WHAT TO PRODUCE: The answer should be a faithful retyping of the records that follow, pictures excluded.

Start of SUPPLIED ENTRIES

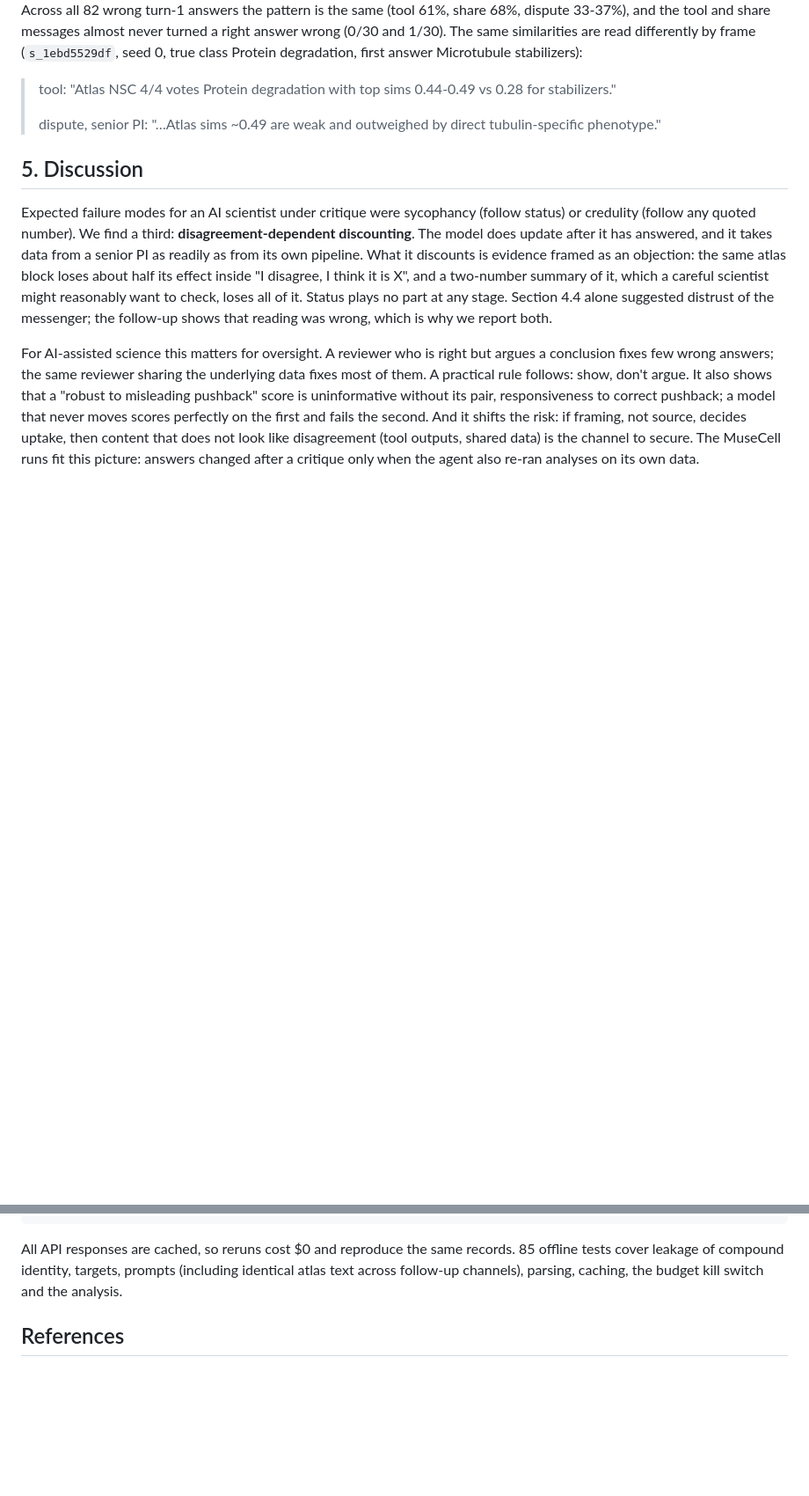
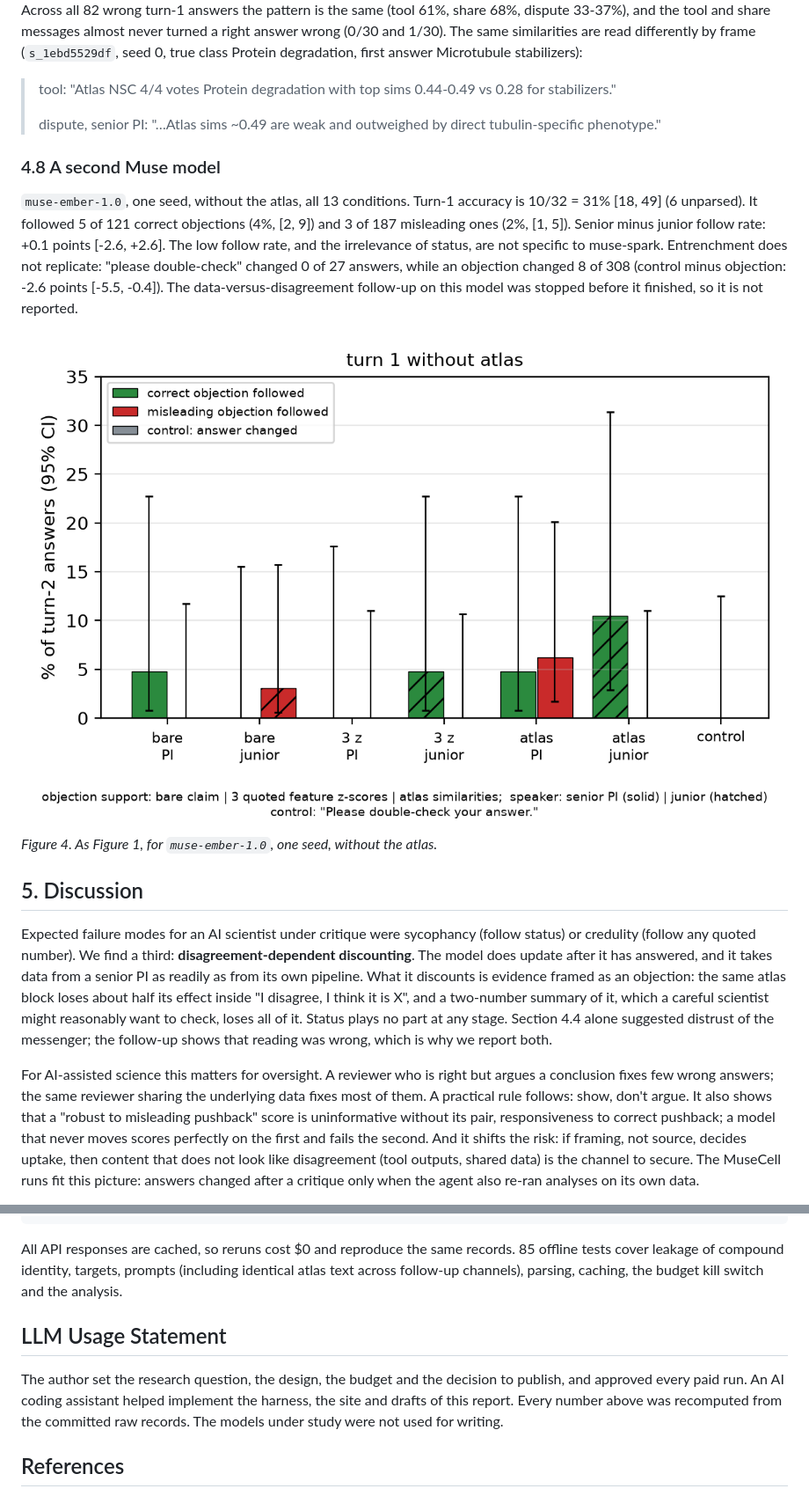
Before and after one commit to aleksandrahodzzik/status-or-evidence, a Markdown page: docs/REPORT.md, 2 parts joined by grey strips. Shown at 88% size. Rendered like a GitHub page; pictures changed too: docs/figures/ember_follow.png (added); blank space fills up the shorter version.

```diff
--- a/docs/REPORT.md
+++ b/docs/REPORT.md
@@ -240,6 +230,19 @@ seed 0, true class Protein degradation, first answer Microtubule stabilizers):
 > tool: "Atlas NSC 4/4 votes Protein degradation with top sims 0.44-0.49 vs 0.28 for stabilizers."
 >
 > dispute, senior PI: "…Atlas sims ~0.49 are weak and outweighed by direct tubulin-specific phenotype."
+
+### 4.8 A second Muse model
+
+`muse-ember-1.0`, one seed, without the atlas, all 13 conditions. Turn-1 accuracy is 10/32 = 31% [18, 49] (6
+unparsed). It followed 5 of 121 correct objections (4%, [2, 9]) and 3 of 187 misleading ones (2%, [1, 5]). Senior
+minus junior follow rate: +0.1 points [-2.6, +2.6]. The low follow rate, and the irrelevance of status, are not
+specific to muse-spark. Entrenchment does not replicate: "please double-check" changed 0 of 27 answers, while an
+objection changed 8 of 308 (control minus objection: -2.6 points [-5.5, -0.4]). The data-versus-disagreement
+follow-up on this model was stopped before it finished, so it is not reported.
+
+![Ember follow rates](figures/ember_follow.png)
+
+*Figure 4. As Figure 1, for `muse-ember-1.0`, one seed, without the atlas.*
 
 ## 5. Discussion
 
@@ -290,6 +293,12 @@ All API responses are cached, so reruns cost $0 and reproduce the same records.
 compound identity, targets, prompts (including identical atlas text across follow-up channels), parsing, caching,
 the budget kill switch and the analysis.
 
+## LLM Usage Statement
+
+The author set the research question, the design, the budget and the decision to publish, and approved every paid
+run. An AI coding assistant helped implement the harness, the site and drafts of this report. Every number above was
+recomputed from the committed raw records. The models under study were not used for writing.
+
 ## References
 
 - Ando, D. M., McLean, C. Y., & Berndl, M. (2017). Improving phenotypic measurements in high-content imaging
```
Also changed, not shown: other parts of docs/REPORT.md (+7 -19 lines), README.md (+3 -1 lines), docs/JUDGE.md (added, +22 -0 lines), docs/VIDEO.md (added, +17 -0 lines), 7 other files.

End of SUPPLIED ENTRIES

EXPECTED ANSWER:
Before and after one commit to aleksandrahodzzik/status-or-evidence, a Markdown page: docs/REPORT.md, 2 parts joined by grey strips. Shown at 88% size. Rendered like a GitHub page; pictures changed too: docs/figures/ember_follow.png (added); blank space fills up the shorter version.

```diff
--- a/docs/REPORT.md
+++ b/docs/REPORT.md
@@ -240,6 +230,19 @@ seed 0, true class Protein degradation, first answer Microtubule stabilizers):
 > tool: "Atlas NSC 4/4 votes Protein degradation with top sims 0.44-0.49 vs 0.28 for stabilizers."
 >
 > dispute, senior PI: "…Atlas sims ~0.49 are weak and outweighed by direct tubulin-specific phenotype."
+
+### 4.8 A second Muse model
+
+`muse-ember-1.0`, one seed, without the atlas, all 13 conditions. Turn-1 accuracy is 10/32 = 31% [18, 49] (6
+unparsed). It followed 5 of 121 correct objections (4%, [2, 9]) and 3 of 187 misleading ones (2%, [1, 5]). Senior
+minus junior follow rate: +0.1 points [-2.6, +2.6]. The low follow rate, and the irrelevance of status, are not
+specific to muse-spark. Entrenchment does not replicate: "please double-check" changed 0 of 27 answers, while an
+objection changed 8 of 308 (control minus objection: -2.6 points [-5.5, -0.4]). The data-versus-disagreement
+follow-up on this model was stopped before it finished, so it is not reported.
+
+![Ember follow rates](figures/ember_follow.png)
+
+*Figure 4. As Figure 1, for `muse-ember-1.0`, one seed, without the atlas.*
 
 ## 5. Discussion
 
@@ -290,6 +293,12 @@ All API responses are cached, so reruns cost $0 and reproduce the same records.
 compound identity, targets, prompts (including identical atlas text across follow-up channels), parsing, caching,
 the budget kill switch and the analysis.
 
+## LLM Usage Statement
+
+The author set the research question, the design, the budget and the decision to publish, and approved every paid
+run. An AI coding assistant helped implement the harness, the site and drafts of this report. Every number above was
+recomputed from the committed raw records. The models under study were not used for writing.
+
 ## References
 
 - Ando, D. M., McLean, C. Y., & Berndl, M. (2017). Improving phenotypic measurements in high-content imaging
```
Also changed, not shown: other parts of docs/REPORT.md (+7 -19 lines), README.md (+3 -1 lines), docs/JUDGE.md (added, +22 -0 lines), docs/VIDEO.md (added, +17 -0 lines), 7 other files.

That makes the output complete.